|Creative Commons is a more friendly way to license |
by Diane Daly on January 16, 2013
There are a number of lessons about United States copyright laws for young people on the internet. Most that I have found assume a tone similar to this excerpt from CopyrightKids.org:
When you create something, aren't you proud of your work when you spend a lot of time and energy creating it? How about that social studies report you finally finished, that poem for your Mom that made her smile, that cool logo you came up with for your soccer team...? Well, all these are your creations and you'd probably be pretty upset if someone just copied any of them without your permission. That's where copyright comes in.
Savvy young users are immersed in mashups, remixes, parodies, and the glory that these can beget their creators. In today's popular information culture, one does not necessarily get "pretty upset", to use the language of CopyrightKids!, when one's work gets reused. One may actually get very, very happy. Of late, our government is steeped in culture change, represented by tools like CopyrightKids! In order to teach kids to understand today's copyright laws - or at least a conservative interpretation of them - these indoctrinating lessons first teach kids to feel differently about information sharing than the majority of them currently feel.
Was that zoom-out impressive? I certainly thought so, which is why I reused it, from a genius animator named Balazs Turai who created it for the Prezi linked here. Is it cheeky to reuse such a large chunk of another creator's work, while setting an example for young people no less? Yes it is. But it's also within my rights. For this I thank the language expressed on the page hosting the original work, the Prezi application's collaborative features, and the wonderful world of Fair Use.
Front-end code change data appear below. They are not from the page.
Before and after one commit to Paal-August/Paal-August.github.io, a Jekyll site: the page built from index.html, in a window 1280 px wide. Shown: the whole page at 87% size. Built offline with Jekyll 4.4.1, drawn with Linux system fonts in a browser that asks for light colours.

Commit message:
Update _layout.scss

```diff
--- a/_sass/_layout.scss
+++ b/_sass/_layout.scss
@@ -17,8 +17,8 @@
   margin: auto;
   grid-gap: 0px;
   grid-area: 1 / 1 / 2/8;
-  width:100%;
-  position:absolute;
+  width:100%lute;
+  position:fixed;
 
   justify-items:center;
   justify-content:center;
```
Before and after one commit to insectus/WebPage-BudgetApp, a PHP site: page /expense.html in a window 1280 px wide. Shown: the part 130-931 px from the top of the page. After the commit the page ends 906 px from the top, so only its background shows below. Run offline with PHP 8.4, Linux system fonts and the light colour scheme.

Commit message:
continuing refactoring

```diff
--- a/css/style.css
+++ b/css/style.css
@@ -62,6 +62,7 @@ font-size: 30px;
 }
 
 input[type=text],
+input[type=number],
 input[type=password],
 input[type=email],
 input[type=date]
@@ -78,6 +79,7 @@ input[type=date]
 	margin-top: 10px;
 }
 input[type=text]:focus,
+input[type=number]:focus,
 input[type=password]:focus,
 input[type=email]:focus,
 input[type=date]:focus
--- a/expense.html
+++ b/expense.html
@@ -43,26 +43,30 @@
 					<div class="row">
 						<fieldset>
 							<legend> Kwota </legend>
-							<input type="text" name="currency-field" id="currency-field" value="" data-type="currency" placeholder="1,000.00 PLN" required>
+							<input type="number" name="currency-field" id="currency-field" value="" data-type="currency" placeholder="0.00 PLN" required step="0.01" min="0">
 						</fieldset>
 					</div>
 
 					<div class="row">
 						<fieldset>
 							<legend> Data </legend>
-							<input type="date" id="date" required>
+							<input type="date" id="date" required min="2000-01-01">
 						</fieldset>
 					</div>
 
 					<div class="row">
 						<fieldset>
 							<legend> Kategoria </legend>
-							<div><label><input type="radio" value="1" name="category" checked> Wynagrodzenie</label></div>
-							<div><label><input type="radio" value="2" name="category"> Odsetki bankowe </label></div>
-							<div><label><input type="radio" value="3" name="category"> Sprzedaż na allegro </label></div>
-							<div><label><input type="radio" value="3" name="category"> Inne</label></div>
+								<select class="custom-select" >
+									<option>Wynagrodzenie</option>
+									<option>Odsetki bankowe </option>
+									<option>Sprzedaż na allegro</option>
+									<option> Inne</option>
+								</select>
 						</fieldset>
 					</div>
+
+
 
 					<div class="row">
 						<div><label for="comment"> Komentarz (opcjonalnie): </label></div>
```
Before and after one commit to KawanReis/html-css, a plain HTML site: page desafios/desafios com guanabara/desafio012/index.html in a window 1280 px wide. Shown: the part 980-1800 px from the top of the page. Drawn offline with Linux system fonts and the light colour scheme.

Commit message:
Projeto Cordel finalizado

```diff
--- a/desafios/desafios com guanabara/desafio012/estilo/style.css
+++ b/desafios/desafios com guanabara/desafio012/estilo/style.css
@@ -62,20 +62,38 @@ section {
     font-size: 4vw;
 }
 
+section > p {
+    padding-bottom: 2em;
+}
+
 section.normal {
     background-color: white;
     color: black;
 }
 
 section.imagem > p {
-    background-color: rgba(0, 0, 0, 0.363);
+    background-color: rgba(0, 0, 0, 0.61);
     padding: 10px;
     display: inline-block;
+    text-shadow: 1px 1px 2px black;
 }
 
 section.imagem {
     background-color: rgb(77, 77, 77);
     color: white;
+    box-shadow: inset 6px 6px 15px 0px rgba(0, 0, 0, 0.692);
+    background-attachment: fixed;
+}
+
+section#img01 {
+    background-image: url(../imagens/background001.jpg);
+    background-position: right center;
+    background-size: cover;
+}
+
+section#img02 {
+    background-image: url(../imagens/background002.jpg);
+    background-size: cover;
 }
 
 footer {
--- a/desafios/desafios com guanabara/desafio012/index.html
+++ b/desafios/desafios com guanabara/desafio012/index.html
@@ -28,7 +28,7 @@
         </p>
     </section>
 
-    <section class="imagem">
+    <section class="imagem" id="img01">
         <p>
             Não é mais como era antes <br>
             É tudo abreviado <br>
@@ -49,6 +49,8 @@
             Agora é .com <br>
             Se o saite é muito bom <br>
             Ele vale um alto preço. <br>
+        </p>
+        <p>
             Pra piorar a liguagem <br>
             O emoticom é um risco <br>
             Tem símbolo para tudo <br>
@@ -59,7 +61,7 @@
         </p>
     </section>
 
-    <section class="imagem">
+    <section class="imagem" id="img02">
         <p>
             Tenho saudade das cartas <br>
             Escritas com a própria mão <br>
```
Diane Daly is a doctoral student in the School of Information Resources and Library Science at the University of Arizona.